Leading Canadian Mycologist Keith Seifert was the guest presenter at the June FABI International Seminar. His popularity and the high regard he’s held by the international research community was evident by the large number of people from around the globe that signed in to listen to his presentation “In the right place at the right time: Three “microfungi” that changed the world” on 30 June. Keith has a long association with FABI and has visited South Africa twice before. The fascinating presentation draws from his recently-published book “The Hidden Kingdom of Fungi” and shows how three fungi had profound effects on human affairs. The Great Potato Famine was caused by Phytophthora infestans and Keith traced the path of its devastating impact from its origins to the Irish diaspora of millions of victims to Canada and the USA, Australia and New Zealand, and South Africa. Next, the discovery of penicillin and its impacts on World War II and conflicting concepts of intellectual property was discussed. Finally, the emergence of aflatoxin as a major threat to public health, especially in the developing world. These stories show that the impacts of fungi and fungal research extend far beyond the corridors of science and illustrate that national interests often clash with international cooperation in science.

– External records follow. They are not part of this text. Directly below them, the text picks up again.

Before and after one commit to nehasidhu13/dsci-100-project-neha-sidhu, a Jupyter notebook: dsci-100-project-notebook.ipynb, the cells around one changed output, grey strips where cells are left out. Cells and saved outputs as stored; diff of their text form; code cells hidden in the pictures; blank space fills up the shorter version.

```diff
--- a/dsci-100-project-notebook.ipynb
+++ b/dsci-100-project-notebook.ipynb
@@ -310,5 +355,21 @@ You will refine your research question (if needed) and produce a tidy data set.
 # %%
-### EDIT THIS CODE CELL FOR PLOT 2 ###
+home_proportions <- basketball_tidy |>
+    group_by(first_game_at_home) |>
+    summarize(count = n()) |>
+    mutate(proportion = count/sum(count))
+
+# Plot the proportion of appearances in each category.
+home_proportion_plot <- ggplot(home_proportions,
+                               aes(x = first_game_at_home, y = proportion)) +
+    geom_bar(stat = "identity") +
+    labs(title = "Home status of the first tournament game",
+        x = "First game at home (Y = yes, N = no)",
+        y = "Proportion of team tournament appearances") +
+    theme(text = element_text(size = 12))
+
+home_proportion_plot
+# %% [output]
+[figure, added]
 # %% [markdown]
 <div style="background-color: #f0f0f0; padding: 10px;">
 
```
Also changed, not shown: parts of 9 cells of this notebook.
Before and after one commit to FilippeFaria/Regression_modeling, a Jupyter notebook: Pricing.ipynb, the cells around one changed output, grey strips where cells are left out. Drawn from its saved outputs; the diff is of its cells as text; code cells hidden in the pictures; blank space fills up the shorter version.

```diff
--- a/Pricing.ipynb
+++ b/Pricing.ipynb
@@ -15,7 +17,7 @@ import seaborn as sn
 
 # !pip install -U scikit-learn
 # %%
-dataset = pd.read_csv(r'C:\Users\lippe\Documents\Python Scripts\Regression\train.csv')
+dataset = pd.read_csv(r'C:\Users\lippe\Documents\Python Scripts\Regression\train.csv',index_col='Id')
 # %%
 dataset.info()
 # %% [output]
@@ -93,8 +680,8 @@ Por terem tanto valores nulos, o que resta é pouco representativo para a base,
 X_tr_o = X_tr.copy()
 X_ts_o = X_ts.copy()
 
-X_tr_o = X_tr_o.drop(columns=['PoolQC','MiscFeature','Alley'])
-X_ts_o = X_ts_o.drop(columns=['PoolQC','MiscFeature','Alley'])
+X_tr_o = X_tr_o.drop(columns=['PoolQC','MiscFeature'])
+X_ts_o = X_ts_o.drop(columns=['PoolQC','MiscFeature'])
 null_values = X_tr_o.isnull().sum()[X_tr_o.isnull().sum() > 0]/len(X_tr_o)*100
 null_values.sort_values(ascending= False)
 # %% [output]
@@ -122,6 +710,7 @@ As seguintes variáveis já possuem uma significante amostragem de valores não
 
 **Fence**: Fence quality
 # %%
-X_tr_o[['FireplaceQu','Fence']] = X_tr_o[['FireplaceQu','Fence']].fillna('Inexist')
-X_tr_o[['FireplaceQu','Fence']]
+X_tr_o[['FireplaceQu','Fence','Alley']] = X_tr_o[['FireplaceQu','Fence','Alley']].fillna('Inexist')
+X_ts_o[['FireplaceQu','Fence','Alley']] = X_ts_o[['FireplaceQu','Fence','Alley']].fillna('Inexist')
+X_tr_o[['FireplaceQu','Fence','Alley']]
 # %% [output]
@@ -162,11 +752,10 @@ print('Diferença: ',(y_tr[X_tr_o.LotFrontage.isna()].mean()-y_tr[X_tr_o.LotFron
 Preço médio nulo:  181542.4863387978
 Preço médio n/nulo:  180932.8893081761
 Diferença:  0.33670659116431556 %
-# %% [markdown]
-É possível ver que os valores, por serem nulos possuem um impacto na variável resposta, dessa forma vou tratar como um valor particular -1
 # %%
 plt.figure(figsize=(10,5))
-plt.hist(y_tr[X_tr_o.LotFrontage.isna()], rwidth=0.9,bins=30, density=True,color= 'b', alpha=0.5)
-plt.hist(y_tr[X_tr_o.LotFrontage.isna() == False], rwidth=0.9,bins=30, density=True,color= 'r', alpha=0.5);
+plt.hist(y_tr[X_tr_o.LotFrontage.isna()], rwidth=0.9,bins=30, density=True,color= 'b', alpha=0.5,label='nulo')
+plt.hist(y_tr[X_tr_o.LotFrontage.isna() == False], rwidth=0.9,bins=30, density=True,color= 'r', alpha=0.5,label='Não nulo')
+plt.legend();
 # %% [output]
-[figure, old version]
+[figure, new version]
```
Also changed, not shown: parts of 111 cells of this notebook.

Keith Seifert has, for more than 40 years, specialised in the identification and classification of microscopic fungi producing toxins in crops and foods. He worked as a Research Scientist for Agriculture and Agri-Food Canada in Ottawa from 1990-2019. His academic publications include >250 scientific papers and six books (including two co-edited with Prof. Mike Wingfield). He retired from research in 2019 to write about interactions between science, the arts, history and society.